    My point is that between ages 16 and 26 a person will have different cognitive abilities that impact decision making. Yes, some adults who have a damaged or less developed prefrontal cortex will be more likely to engage in risk taking behavior than younger individuals. Of course there are going to be some 16 year olds with better cognitive abilities than some 26 year olds. People have a range of cognitive skills just as people have a range of physical abilities. But the point is that these cognitive skills are still developing in teens and they haven't reached their full adult potential. Its like saying "some 10 year olds are taller than adults, so we should just assume 10 is the age when people reach their adult height."
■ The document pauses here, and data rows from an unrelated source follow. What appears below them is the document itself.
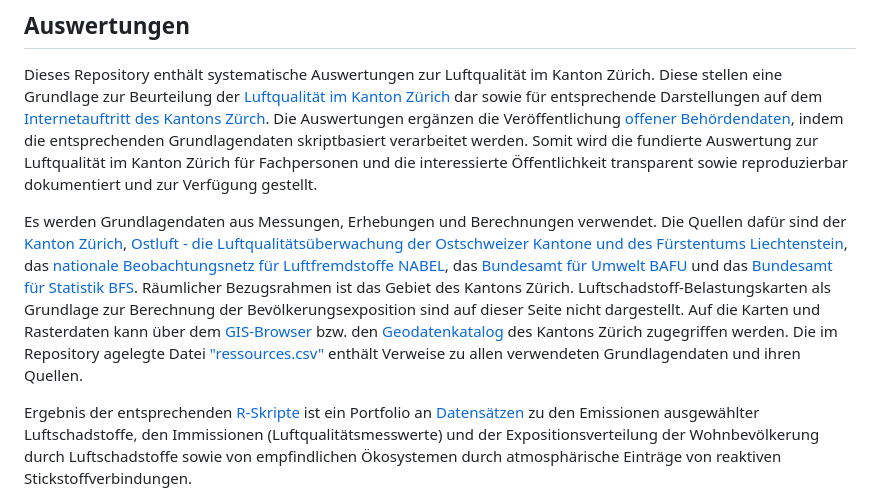
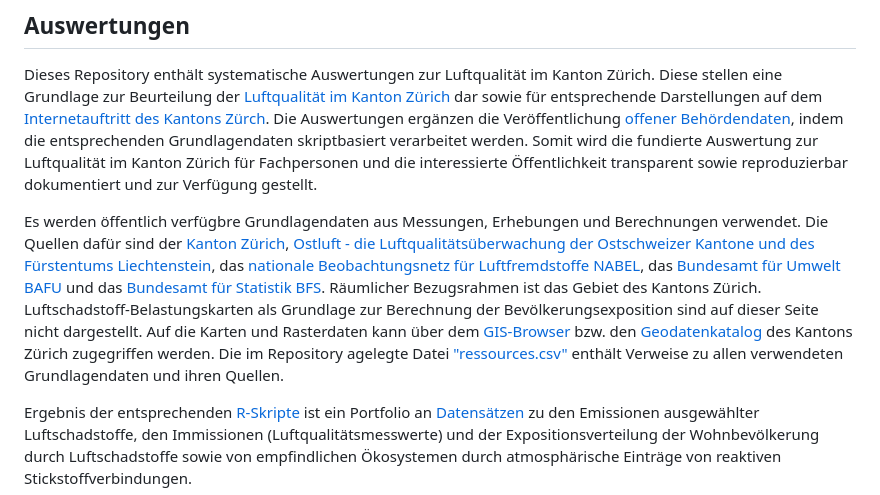
Before and after one commit to awelZH/airquality, a Markdown page: README.md, the part around the change. Drawn GitHub-style.

```diff
--- a/README.md
+++ b/README.md
@@ -5,7 +5,7 @@
 Dieses Repository enthält systematische Auswertungen zur Luftqualität im Kanton Zürich. Diese stellen eine Grundlage zur Beurteilung der [Luftqualität im Kanton Zürich](https://www.zh.ch/de/umwelt-tiere/luft-strahlung/luftqualitaet-auswirkungen.html) dar sowie für entsprechende Darstellungen auf dem [Internetauftritt des Kantons Zürch](https://www.zh.ch/de/umwelt-tiere/luft-strahlung/luftqualitaet-auswirkungen.html). Die Auswertungen ergänzen die Veröffentlichung [offener Behördendaten](https://www.zh.ch/de/politik-staat/opendata.html), indem die entsprechenden Grundlagendaten skriptbasiert verarbeitet werden. Somit wird die fundierte Auswertung zur Luftqualität im Kanton Zürich für Fachpersonen und die interessierte Öffentlichkeit transparent sowie reproduzierbar dokumentiert und zur Verfügung gestellt.
 
 
-Es werden Grundlagendaten aus Messungen, Erhebungen und Berechnungen verwendet. Die Quellen dafür sind der [Kanton Zürich](https://www.zh.ch/de.html), [Ostluft - die Luftqualitätsüberwachung der Ostschweizer Kantone und des Fürstentums Liechtenstein](https://www.ostluft.ch/), das [nationale Beobachtungsnetz für Luftfremdstoffe NABEL](https://www.bafu.admin.ch/bafu/de/home/themen/luft/zustand/daten/nationales-beobachtungsnetz-fuer-luftfremdstoffe--nabel-.html), das [Bundesamt für Umwelt BAFU](https://www.bafu.admin.ch/bafu/de/home.html) und das [Bundesamt für Statistik BFS](https://www.bfs.admin.ch/bfs/de/home.html). Räumlicher Bezugsrahmen ist das Gebiet des Kantons Zürich. Luftschadstoff-Belastungskarten als Grundlage zur Berechnung der Bevölkerungsexposition sind auf dieser Seite nicht dargestellt. Auf die Karten und Rasterdaten kann über dem [GIS-Browser](https://geo.zh.ch/s/b2b05f16-f6fa-406e-abfa-18bfb9f8440e) bzw. den [Geodatenkatalog](https://geo.zh.ch/data) des Kantons Zürich zugegriffen werden. Die im Repository agelegte Datei ["ressources.csv"](https://github.com/awelZH/airquality/blob/main/inst/extdata/meta/ressources.csv) enthält Verweise zu allen verwendeten Grundlagendaten und ihren Quellen.
+Es werden öffentlich verfügbre Grundlagendaten aus Messungen, Erhebungen und Berechnungen verwendet. Die Quellen dafür sind der [Kanton Zürich](https://www.zh.ch/de.html), [Ostluft - die Luftqualitätsüberwachung der Ostschweizer Kantone und des Fürstentums Liechtenstein](https://www.ostluft.ch/), das [nationale Beobachtungsnetz für Luftfremdstoffe NABEL](https://www.bafu.admin.ch/bafu/de/home/themen/luft/zustand/daten/nationales-beobachtungsnetz-fuer-luftfremdstoffe--nabel-.html), das [Bundesamt für Umwelt BAFU](https://www.bafu.admin.ch/bafu/de/home.html) und das [Bundesamt für Statistik BFS](https://www.bfs.admin.ch/bfs/de/home.html). Räumlicher Bezugsrahmen ist das Gebiet des Kantons Zürich. Luftschadstoff-Belastungskarten als Grundlage zur Berechnung der Bevölkerungsexposition sind auf dieser Seite nicht dargestellt. Auf die Karten und Rasterdaten kann über dem [GIS-Browser](https://geo.zh.ch/s/b2b05f16-f6fa-406e-abfa-18bfb9f8440e) bzw. den [Geodatenkatalog](https://geo.zh.ch/data) des Kantons Zürich zugegriffen werden. Die im Repository agelegte Datei ["ressources.csv"](https://github.com/awelZH/airquality/blob/main/inst/extdata/meta/ressources.csv) enthält Verweise zu allen verwendeten Grundlagendaten und ihren Quellen.
 
 
 Ergebnis der entsprechenden [R-Skripte](https://github.com/awelZH/airquality/tree/main/scripts) ist ein Portfolio an [Datensätzen](https://github.com/awelZH/airquality/tree/main/inst/extdata/output) zu den Emissionen ausgewählter Luftschadstoffe, den Immissionen (Luftqualitätsmesswerte) und der Expositionsverteilung der Wohnbevölkerung durch Luftschadstoffe sowie von empfindlichen Ökosystemen durch atmosphärische Einträge von reaktiven Stickstoffverbindungen.
```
    Also "organization" from a neuroscience concept isn't like keeping your room clean or organized. It's a term that refers to how individuals process information (e.g. sensory input, memories, emotions) and use it to make decisions. And when we talk about impulse control, from a neuroscience perspective, this is really more about the process of cognitive inhibition. It's not necessarily "impulses" such as eating candy or buying something on whim. Impulse refers to a much wider concept of neurological impulses than how the word is used colloquially. Like how quickly can you apply the brake pedal when a deer jumps in front of your car. That ability to react to this information, take your foot off the gas, and apply the brake pedal is a form of "impulse control" related to cognitive inhibition.

    If you want to learn about the importance of the prefrontal cortex, I'd suggest reading about Phineas Gage. This is the classic case they teach about in psychology/neuroscience that demonstrates how important the prefrontal cortex is in determining our behavior and decisions.

  19. #79
    Bona Fide Member
    Join Date
    Dec 2014
    Posts
    4,496
    Country: Saint Pierre and Miquelon

    0 Not allowed!
    Yeah, i was obliged to read something about it, but i never felt in love with neurosciences as an answer to the psychological questions to be fair I learned the myelin sheath keep developing till 30yo for example. But does that mean that people before 30 are not enough cognitively developed, and people after 30 are? Of course that 26yo person is probably more mature that 16yo. But that doesn't imply how some 16yo can't be a 'mature' person too, knowning that it already has all important ingridiens to be.

  20. #80
    Penalty Box
    Join Date
    Jun 2018
    Posts
    895
    Country: Russia

    1 Not allowed!
    Why all this scientific talk? A lady at the age of 15 may well perform beautiful programs - this is an observable fact. Moreover, she has trainers, a choreographer who will always help her with a lack of experience, will remove rudimentary “children's” movements, etc. Kostornaya’s movements are meaningful, filled with emotions. Her attitude, her emotions fully resonate with the programs.

    So, what exactly do you not like - that she has no boobs? Well, I’ll tell you a secret - the vast majority of top lady skaters on WC are as flat as hell, at least in my eyes. So, for me it's not problem. If I am interested in boobs (a very important thing, I do not argue ) - I will watch other videos

Page 4 of 14 FirstFirst 12345678910111213 ... LastLast

Posting Permissions

  • You may not post new threads
  • You may not post replies
  • You may not post attachments
  • You may not edit your posts
  •